Task directions >>
Give every line from the entries that contains "content".

Start of Data for the task

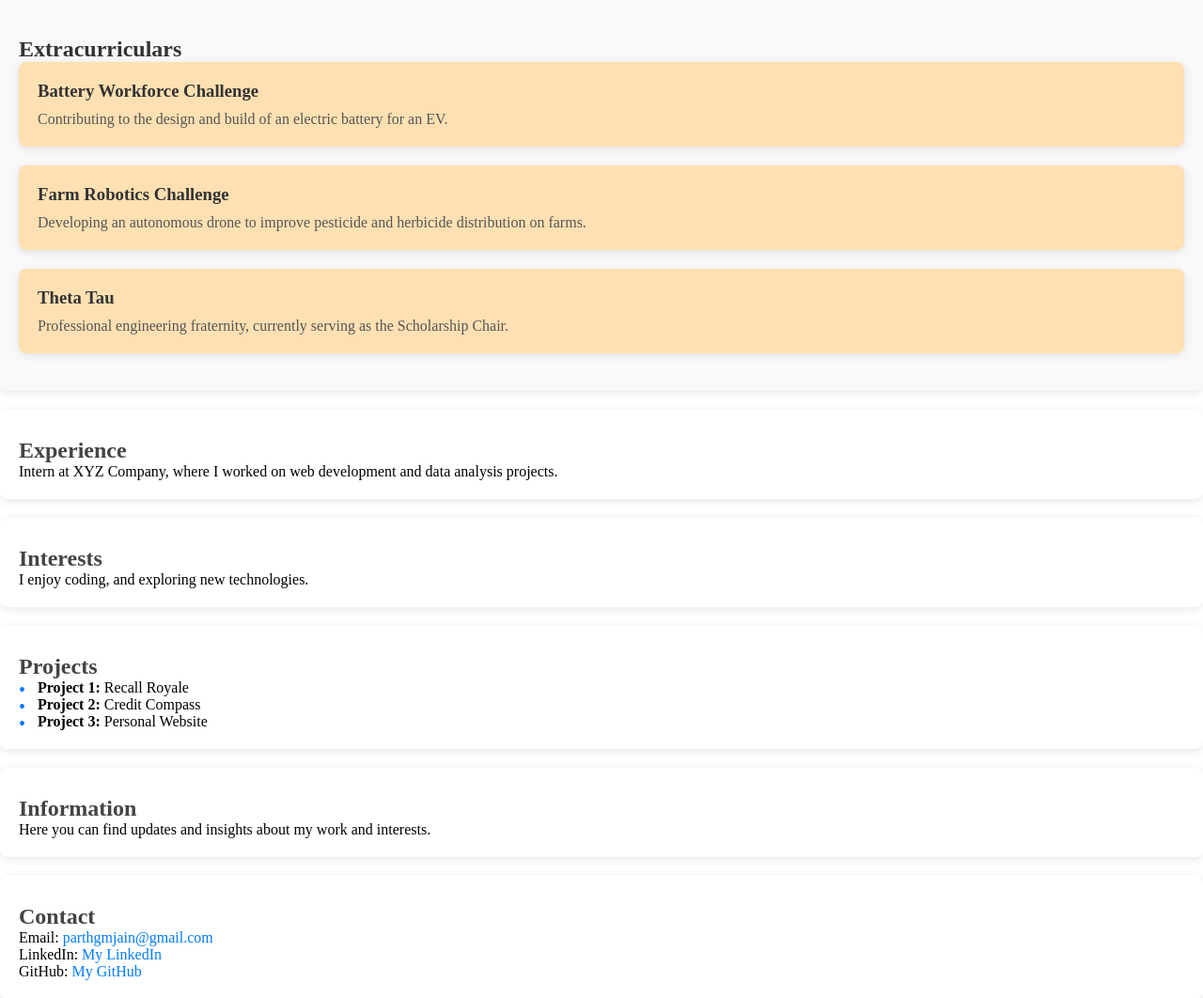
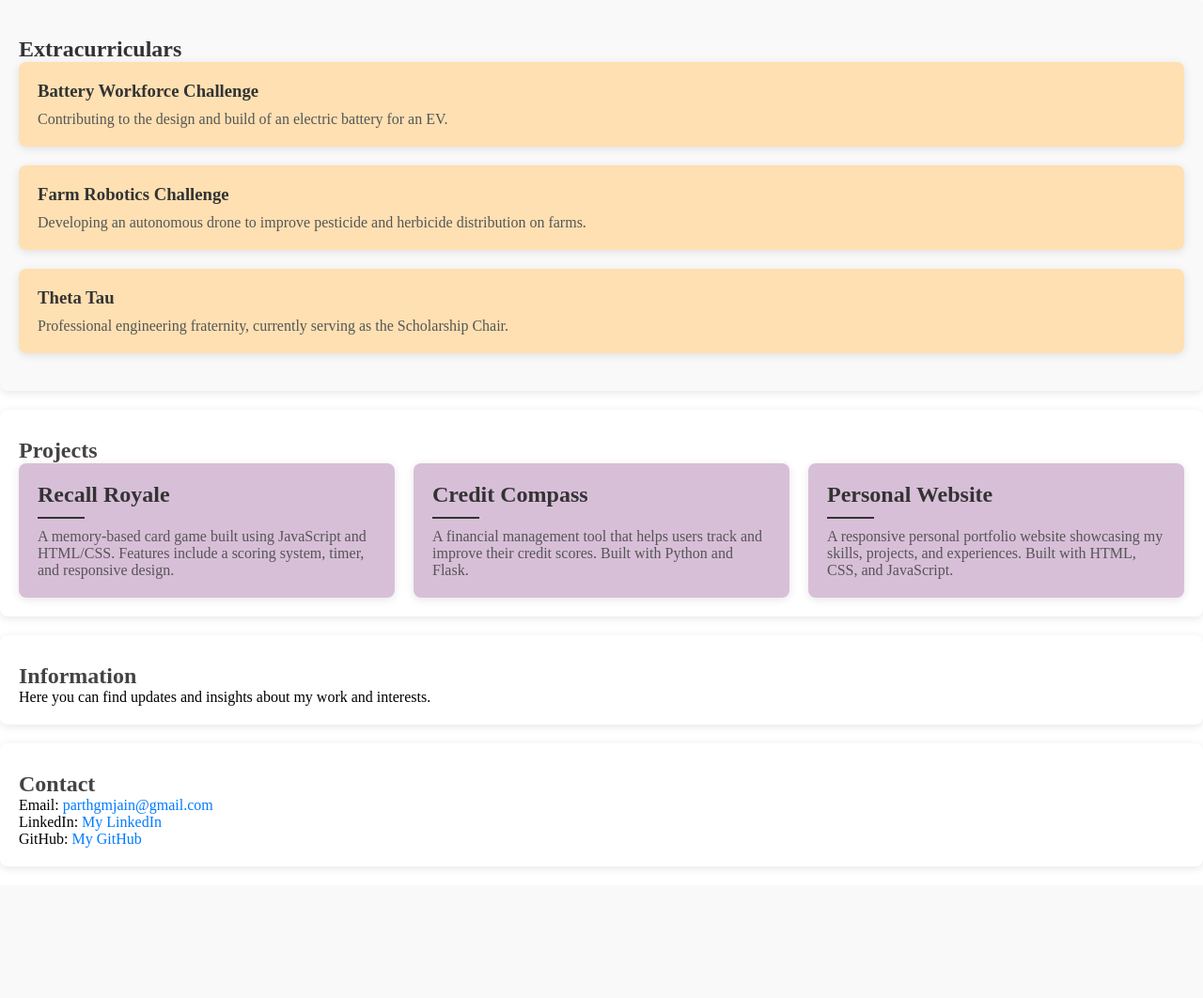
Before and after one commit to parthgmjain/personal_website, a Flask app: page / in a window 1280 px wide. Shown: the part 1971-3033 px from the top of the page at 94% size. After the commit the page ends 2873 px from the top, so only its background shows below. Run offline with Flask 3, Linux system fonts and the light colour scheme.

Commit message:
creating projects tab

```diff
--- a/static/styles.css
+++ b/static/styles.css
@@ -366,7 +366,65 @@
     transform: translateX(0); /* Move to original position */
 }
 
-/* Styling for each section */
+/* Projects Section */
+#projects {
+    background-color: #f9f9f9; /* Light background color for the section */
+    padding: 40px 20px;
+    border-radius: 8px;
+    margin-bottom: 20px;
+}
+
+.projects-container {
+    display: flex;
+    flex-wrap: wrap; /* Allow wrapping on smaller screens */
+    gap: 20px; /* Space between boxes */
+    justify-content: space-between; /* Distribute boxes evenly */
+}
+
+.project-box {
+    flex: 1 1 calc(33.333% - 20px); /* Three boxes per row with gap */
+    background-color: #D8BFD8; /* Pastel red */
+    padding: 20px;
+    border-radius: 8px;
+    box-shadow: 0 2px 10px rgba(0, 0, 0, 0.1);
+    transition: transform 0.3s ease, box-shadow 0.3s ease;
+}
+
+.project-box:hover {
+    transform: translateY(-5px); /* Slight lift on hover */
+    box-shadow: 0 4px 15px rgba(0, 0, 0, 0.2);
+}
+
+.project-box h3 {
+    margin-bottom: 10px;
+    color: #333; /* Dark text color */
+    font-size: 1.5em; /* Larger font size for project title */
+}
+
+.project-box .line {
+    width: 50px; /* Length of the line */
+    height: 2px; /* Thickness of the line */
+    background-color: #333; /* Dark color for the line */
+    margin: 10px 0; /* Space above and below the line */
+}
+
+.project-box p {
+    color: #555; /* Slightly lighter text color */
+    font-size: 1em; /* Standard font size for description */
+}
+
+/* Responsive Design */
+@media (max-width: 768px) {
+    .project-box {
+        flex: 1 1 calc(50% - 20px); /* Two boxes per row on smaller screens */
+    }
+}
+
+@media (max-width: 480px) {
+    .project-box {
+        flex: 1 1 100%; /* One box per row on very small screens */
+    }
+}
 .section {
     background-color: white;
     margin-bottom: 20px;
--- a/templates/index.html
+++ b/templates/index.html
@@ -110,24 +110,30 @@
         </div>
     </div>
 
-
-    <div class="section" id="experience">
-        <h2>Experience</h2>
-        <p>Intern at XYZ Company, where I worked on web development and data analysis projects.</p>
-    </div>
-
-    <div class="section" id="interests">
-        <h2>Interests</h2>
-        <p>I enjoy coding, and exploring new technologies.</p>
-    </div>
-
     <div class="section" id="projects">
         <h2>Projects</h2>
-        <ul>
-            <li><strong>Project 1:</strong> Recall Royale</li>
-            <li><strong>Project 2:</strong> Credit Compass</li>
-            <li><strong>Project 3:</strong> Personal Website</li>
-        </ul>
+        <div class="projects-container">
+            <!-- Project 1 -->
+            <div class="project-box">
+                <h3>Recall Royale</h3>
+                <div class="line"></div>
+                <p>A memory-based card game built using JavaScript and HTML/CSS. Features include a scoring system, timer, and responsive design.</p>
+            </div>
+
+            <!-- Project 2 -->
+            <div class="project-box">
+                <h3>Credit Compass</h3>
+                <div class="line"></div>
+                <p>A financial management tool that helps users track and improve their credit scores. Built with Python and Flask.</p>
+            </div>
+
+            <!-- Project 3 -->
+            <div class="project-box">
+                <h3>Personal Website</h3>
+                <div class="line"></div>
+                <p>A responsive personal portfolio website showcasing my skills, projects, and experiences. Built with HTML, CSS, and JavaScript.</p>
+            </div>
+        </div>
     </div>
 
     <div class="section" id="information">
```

End of Data for the task
Start of Data for the task

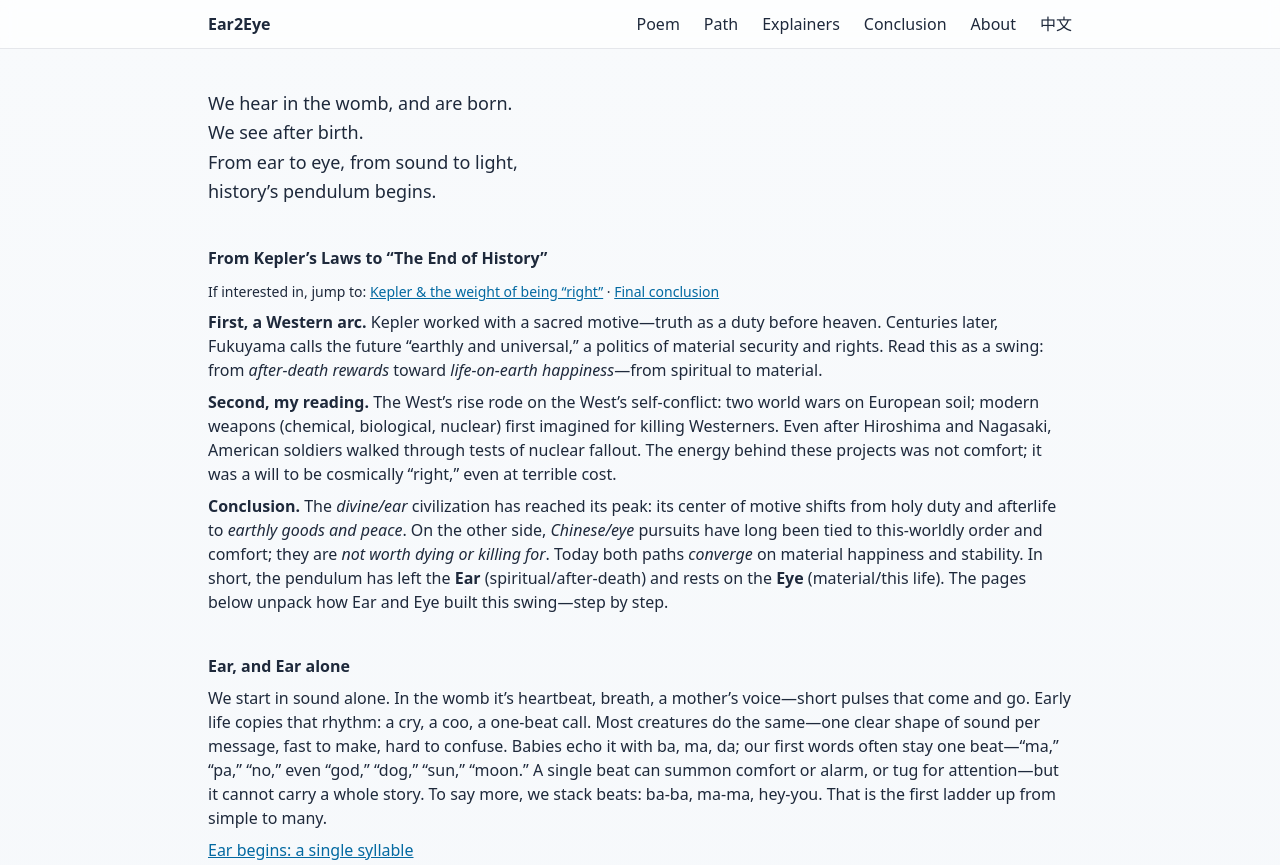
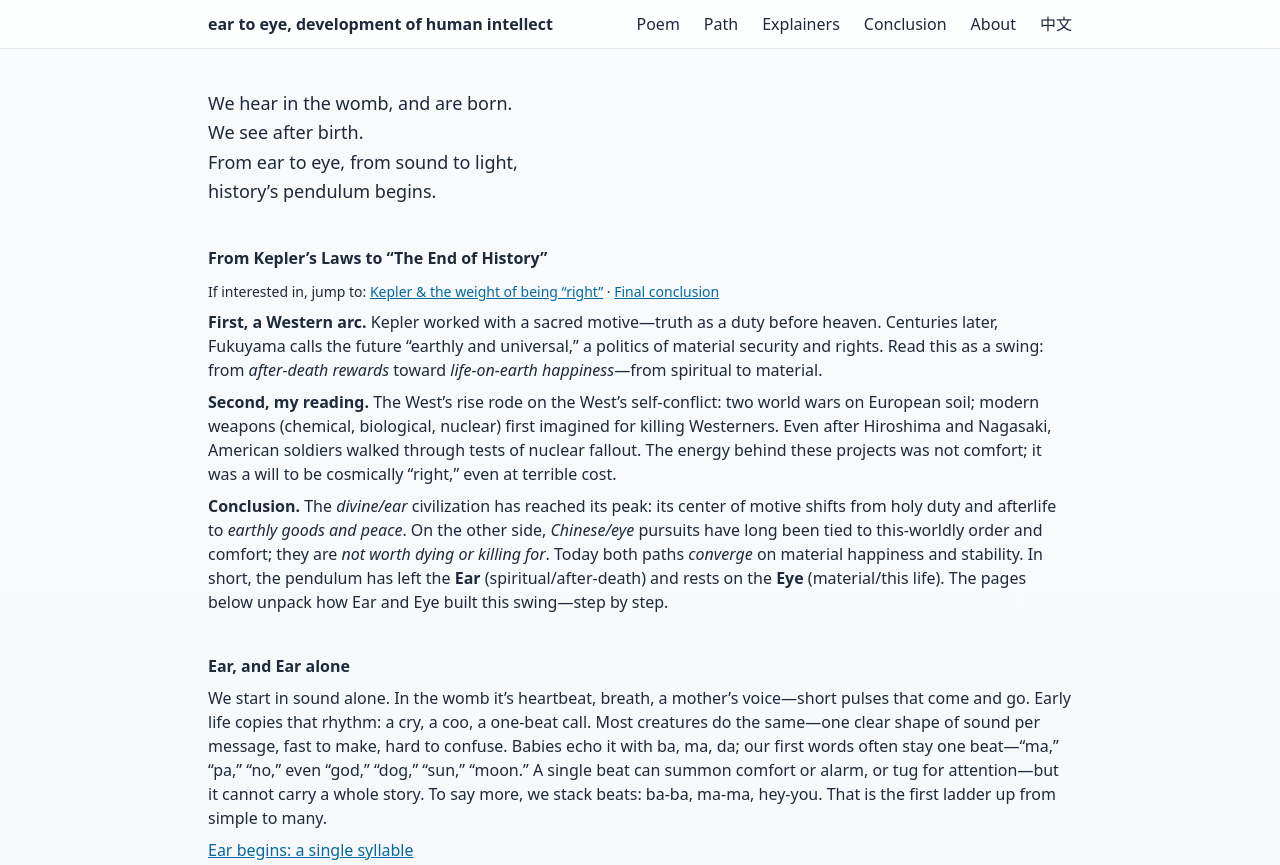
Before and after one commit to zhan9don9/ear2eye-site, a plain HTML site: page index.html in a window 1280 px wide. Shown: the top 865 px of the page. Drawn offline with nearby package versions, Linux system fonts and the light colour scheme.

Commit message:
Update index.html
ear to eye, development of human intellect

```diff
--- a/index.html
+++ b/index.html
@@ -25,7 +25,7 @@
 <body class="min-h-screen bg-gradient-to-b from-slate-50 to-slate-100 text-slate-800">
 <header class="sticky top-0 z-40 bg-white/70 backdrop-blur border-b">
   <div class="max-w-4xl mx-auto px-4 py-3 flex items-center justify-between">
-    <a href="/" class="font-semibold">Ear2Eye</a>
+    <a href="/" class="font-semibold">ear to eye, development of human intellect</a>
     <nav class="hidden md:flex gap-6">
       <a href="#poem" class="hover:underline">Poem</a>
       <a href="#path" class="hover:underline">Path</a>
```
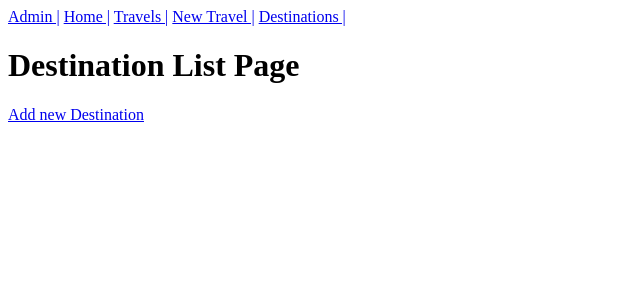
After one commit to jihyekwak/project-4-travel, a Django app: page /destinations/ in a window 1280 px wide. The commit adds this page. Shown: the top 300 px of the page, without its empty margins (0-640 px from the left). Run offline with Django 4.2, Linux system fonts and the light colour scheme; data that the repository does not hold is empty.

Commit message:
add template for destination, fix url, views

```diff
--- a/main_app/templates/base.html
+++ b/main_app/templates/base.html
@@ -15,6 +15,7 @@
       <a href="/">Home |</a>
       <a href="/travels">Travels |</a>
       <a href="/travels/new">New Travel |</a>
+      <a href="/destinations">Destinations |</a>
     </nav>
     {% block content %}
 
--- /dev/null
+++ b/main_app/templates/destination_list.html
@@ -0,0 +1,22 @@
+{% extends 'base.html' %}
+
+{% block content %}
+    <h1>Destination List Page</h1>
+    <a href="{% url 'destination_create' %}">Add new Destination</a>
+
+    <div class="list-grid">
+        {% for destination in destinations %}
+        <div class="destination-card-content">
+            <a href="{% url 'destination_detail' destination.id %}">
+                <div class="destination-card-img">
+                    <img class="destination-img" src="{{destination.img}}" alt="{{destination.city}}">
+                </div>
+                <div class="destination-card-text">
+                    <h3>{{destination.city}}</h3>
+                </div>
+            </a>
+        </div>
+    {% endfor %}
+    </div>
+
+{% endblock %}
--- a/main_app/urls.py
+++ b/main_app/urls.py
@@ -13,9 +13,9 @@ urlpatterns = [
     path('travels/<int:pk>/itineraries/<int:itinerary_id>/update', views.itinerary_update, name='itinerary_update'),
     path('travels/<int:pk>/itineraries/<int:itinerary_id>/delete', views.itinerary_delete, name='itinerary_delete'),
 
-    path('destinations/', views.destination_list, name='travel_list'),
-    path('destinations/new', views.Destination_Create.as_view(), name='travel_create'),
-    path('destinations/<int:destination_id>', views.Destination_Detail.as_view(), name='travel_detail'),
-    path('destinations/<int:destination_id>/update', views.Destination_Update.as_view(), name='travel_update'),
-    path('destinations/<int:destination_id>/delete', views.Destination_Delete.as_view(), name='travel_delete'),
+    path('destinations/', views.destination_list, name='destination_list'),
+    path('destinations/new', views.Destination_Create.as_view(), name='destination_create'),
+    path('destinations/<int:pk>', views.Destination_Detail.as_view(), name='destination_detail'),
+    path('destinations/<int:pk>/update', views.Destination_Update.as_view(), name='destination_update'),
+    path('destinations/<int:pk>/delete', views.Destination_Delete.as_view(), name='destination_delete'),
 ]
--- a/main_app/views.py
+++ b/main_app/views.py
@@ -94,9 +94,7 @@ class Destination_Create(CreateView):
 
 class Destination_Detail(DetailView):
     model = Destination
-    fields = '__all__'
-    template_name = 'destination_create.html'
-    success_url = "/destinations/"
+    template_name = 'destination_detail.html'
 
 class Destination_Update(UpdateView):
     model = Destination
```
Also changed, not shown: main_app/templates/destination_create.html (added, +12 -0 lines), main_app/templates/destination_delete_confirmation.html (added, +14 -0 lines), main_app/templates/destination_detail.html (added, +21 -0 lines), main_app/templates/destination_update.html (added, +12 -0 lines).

End of Data for the task

Result below >>
+    justify-content: space-between; /* Distribute boxes evenly */
     {% block content %}
+{% block content %}
+        <div class="destination-card-content">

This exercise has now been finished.